These criteria recall values of integrity: the individual palaces are very well contextualised while retaining their originality and authenticity.
The three most beautiful Rolli Palaces
The 42 Rolli Palaces, partly Renaissance and partly Baroque, are an incredible artistic spectacle: courtyards, loggias and gardens, interiors decorated with stucco and frescoes.
They are always three- or four-storey high palaces, with vast entrance halls, imposing staircases and interior decorations consisting of stucco and frescoes.
Let's see three of the most beautiful palaces that contribute to the splendour of the city of Genoa.
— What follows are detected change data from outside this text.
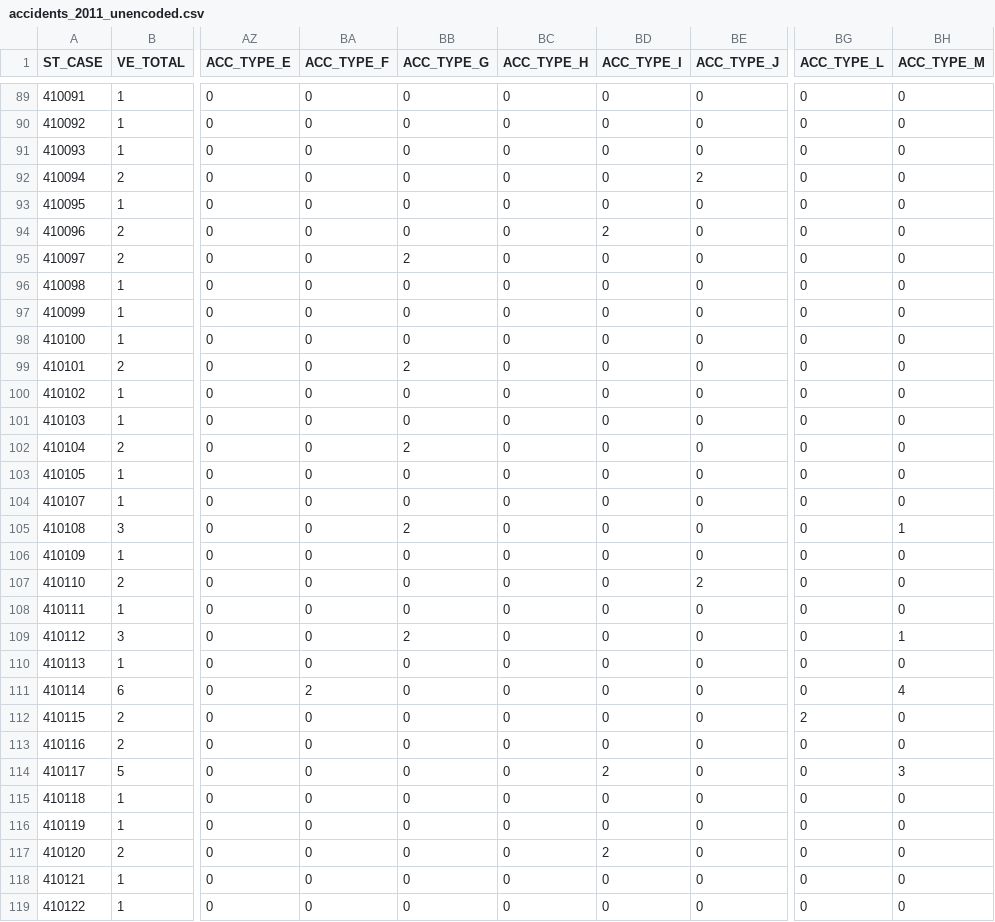
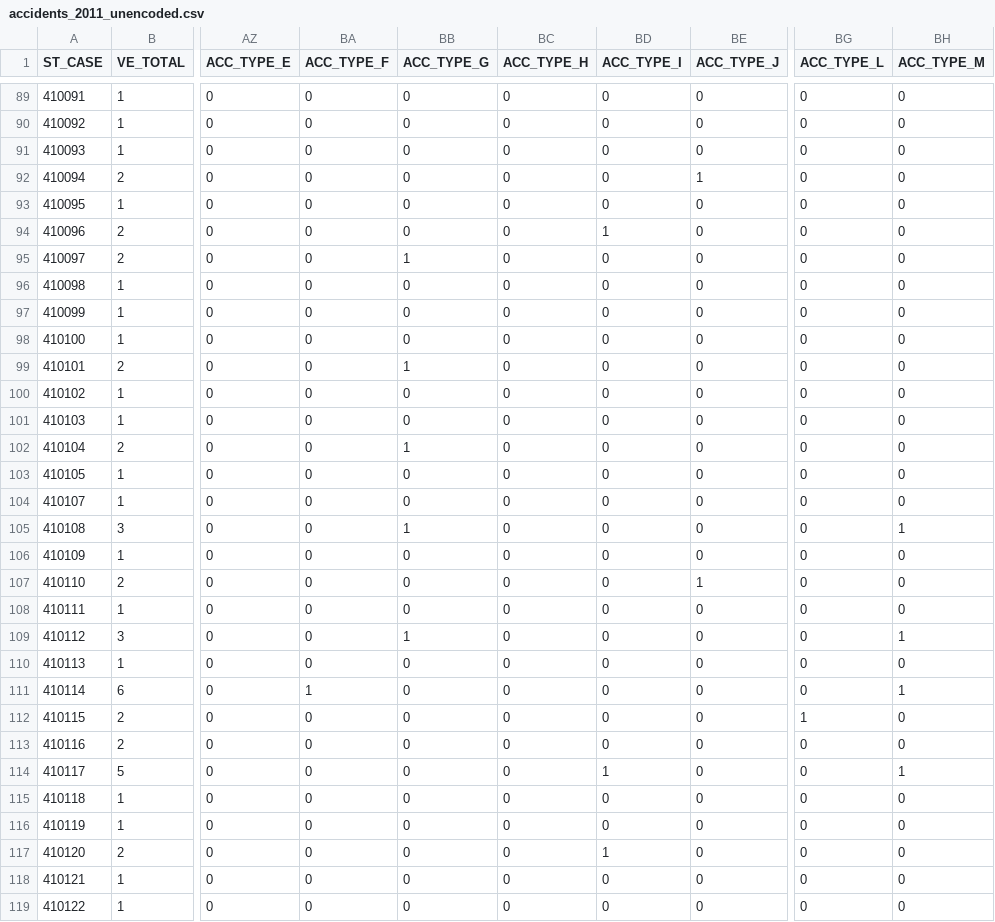
Before and after one commit to RebelKell/group-4, a CSV file: Resources/cleaned_data/accidents_2011_unencoded.csv, drawn as a sheet; only a part is shown, gaps mark what is left out; the diff covers the shown part only; the diff names each change by its address in the sheet, - before the commit and + after, or states it on an @@ line.

```diff
--- a/Resources/cleaned_data/accidents_2011_unencoded.csv
+++ b/Resources/cleaned_data/accidents_2011_unencoded.csv
-BE92 (ACC_TYPE_J): 2
+BE92 (ACC_TYPE_J): 1
-BD94 (ACC_TYPE_I): 2
+BD94 (ACC_TYPE_I): 1
-BB95 (ACC_TYPE_G): 2
+BB95 (ACC_TYPE_G): 1
-BB99 (ACC_TYPE_G): 2
+BB99 (ACC_TYPE_G): 1
-BB102 (ACC_TYPE_G): 2
+BB102 (ACC_TYPE_G): 1
-BB105 (ACC_TYPE_G): 2
+BB105 (ACC_TYPE_G): 1
-BE107 (ACC_TYPE_J): 2
+BE107 (ACC_TYPE_J): 1
-BB109 (ACC_TYPE_G): 2
+BB109 (ACC_TYPE_G): 1
-BA111 (ACC_TYPE_F): 2
+BA111 (ACC_TYPE_F): 1
-BH111 (ACC_TYPE_M): 4
+BH111 (ACC_TYPE_M): 1
-BG112 (ACC_TYPE_L): 2
+BG112 (ACC_TYPE_L): 1
-BD114 (ACC_TYPE_I): 2
+BD114 (ACC_TYPE_I): 1
-BH114 (ACC_TYPE_M): 3
+BH114 (ACC_TYPE_M): 1
-BD117 (ACC_TYPE_I): 2
+BD117 (ACC_TYPE_I): 1
```
Also changed, not shown: 93 edited cells elsewhere in this file, 2 other files.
Red Palace was built on two equally magnificent floors to house Rodolfo and Francesco Brignole Sale. This beautiful building is rich in decorations and frescoes typical of the Genoese Baroque. Here you can admire the Loggia delle Rovine, adorned with frescoes depicting the myth of Diana and Endymion.
Today, Red Palace houses a rich gallery of paintings by the most important painters, including Van Dyck, Grechetto, Guercino, Strozzi, Veronese and Durer.
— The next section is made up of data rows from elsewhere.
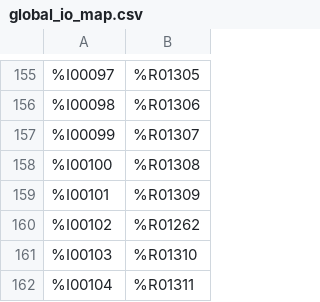
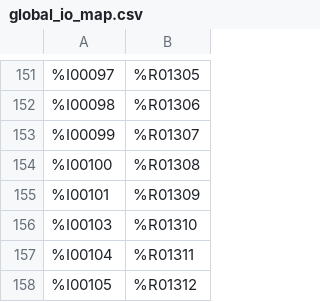
Before and after one commit to liamhemmettAA/STRP-MODBUS-MIRROR, a CSV file: global_io_map.csv, drawn as a sheet; only a part is shown, gaps mark what is left out; the shorter side is filled out with more unchanged rows; the diff covers the shown part only; the diff names each change by its address in the sheet, - before the commit and + after, or states it on an @@ line.

```diff
--- a/global_io_map.csv
+++ b/global_io_map.csv
-row 160: %I00102 | %R01262
```
Also changed, not shown: 20 removed rows elsewhere in this file, 1 other file.
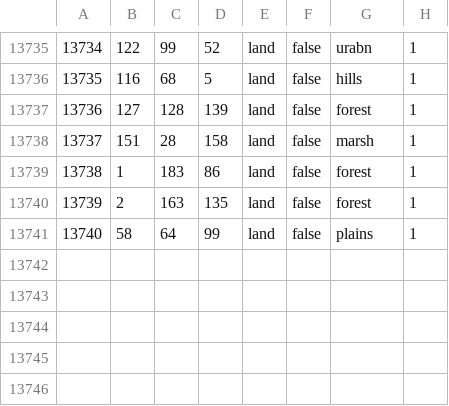
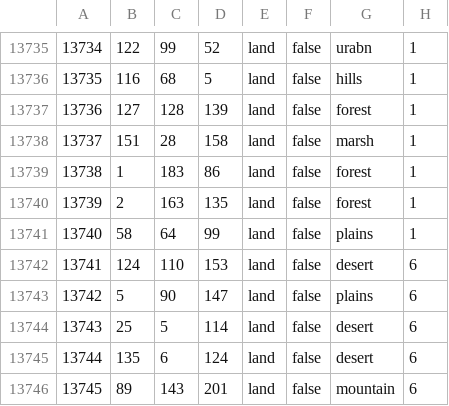
Before and after one commit to EranShadhan/Kaisertum-RH, a CSV file: map/definition.csv, drawn as a sheet; only a part is shown, gaps mark what is left out; the diff names each change by its address in the sheet, - before the commit and + after, or states it on an @@ line.

```diff
--- a/map/definition.csv
+++ b/map/definition.csv
+row 13742: 13741 | 124 | 110 | 153 | land | false | desert | 6
+row 13743: 13742 | 5 | 90 | 147 | land | false | plains | 6
+row 13744: 13743 | 25 | 5 | 114 | land | false | desert | 6
+row 13745: 13744 | 135 | 6 | 124 | land | false | desert | 6
+row 13746: 13745 | 89 | 143 | 201 | land | false | mountain | 6
```
Also changed, not shown: 40 other files.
White Palace was built as the sumptuous residence of Maria Durazzo Brignole Sale, the former owner of Red Palace. Maria Durazzo decided to have the building renovated and transformed into an actual work of architectural art. In 1943, the Palace was devastated by bombing during the Second World War and was rebuilt in 18th-century style to be reopened to the public in 1950.
Today White Palace houses Genoese, Italian and European paintings from the 16th century to the 18th century, including works by Caravaggio, Rubens, Sten, Lucret and Murillo.
Tursi Palace is the building with the most significant extension: the vast land on which it is built and the fact that it was built on the slope of a hill have contributed to making it completely original and scenic. The original architectural solutions make Tursi Palace one of the most spectacular buildings in the Rolli system: the rich materials such as Promontorio stone and Carrara marble create enchanting light plays.
If you wonder how to visit these beautiful buildings, here is the answer: during Rolli Day's!
This very successful event is designed to allow visitors to discover the magnificent historic Rolli houses, both public and private.
The event is usually organised in spring and autumn, particularly during two weekends in April and October. During these events, it is possible to participate in organised tours led by art historians, university students and researchers who will be happy to take you on a discovery of the frescoed halls and enchanting structures of this fantastic UNESCO World Heritage Site.